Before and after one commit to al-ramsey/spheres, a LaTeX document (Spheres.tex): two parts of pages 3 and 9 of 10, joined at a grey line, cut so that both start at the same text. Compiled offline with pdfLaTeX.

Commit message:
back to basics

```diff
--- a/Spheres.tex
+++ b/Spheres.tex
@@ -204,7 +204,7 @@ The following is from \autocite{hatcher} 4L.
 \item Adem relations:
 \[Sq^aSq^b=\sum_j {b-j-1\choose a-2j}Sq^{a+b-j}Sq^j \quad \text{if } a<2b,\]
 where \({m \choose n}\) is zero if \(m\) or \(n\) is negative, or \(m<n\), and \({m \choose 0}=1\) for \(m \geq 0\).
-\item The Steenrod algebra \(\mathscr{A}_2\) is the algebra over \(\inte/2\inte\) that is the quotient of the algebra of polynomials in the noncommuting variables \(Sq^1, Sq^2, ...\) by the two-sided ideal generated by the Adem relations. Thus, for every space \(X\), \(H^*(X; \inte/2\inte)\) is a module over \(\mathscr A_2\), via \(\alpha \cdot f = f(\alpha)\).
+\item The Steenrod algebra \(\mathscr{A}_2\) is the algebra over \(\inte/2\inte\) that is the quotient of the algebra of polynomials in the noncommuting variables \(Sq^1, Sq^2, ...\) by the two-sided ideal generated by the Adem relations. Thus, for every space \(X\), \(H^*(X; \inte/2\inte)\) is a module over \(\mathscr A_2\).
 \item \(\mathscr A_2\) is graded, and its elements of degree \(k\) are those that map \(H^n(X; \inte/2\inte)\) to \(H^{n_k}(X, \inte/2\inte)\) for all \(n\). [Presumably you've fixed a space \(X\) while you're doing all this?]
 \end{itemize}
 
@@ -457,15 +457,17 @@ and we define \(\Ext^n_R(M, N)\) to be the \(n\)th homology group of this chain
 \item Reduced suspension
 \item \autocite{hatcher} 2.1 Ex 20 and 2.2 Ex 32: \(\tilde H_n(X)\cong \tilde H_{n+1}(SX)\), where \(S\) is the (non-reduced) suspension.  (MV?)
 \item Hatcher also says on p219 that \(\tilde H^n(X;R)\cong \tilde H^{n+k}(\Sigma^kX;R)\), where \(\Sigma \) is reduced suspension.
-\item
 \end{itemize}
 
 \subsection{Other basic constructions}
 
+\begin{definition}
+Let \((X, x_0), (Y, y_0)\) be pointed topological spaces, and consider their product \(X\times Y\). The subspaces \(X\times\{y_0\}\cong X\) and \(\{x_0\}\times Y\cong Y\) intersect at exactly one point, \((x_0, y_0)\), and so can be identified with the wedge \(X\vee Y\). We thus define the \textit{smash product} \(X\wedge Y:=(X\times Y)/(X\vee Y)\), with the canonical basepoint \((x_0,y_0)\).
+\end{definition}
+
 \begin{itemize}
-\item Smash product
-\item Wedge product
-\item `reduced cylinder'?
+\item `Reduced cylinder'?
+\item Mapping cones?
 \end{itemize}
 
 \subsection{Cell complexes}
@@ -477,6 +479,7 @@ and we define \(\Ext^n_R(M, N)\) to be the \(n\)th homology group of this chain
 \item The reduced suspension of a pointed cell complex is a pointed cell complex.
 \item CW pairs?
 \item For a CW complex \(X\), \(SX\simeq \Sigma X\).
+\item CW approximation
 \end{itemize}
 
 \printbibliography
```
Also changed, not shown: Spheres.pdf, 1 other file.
::::::::
DIRECTIONS
Gather up the lines containing the word "suspension" from these records and copy them.

TASK ANSWER
 \item Reduced suspension
 \item \autocite{hatcher} 2.1 Ex 20 and 2.2 Ex 32: \(\tilde H_n(X)\cong \tilde H_{n+1}(SX)\), where \(S\) is the (non-reduced) suspension.  (MV?)
 \item Hatcher also says on p219 that \(\tilde H^n(X;R)\cong \tilde H^{n+k}(\Sigma^kX;R)\), where \(\Sigma \) is reduced suspension.
 \item The reduced suspension of a pointed cell complex is a pointed cell complex.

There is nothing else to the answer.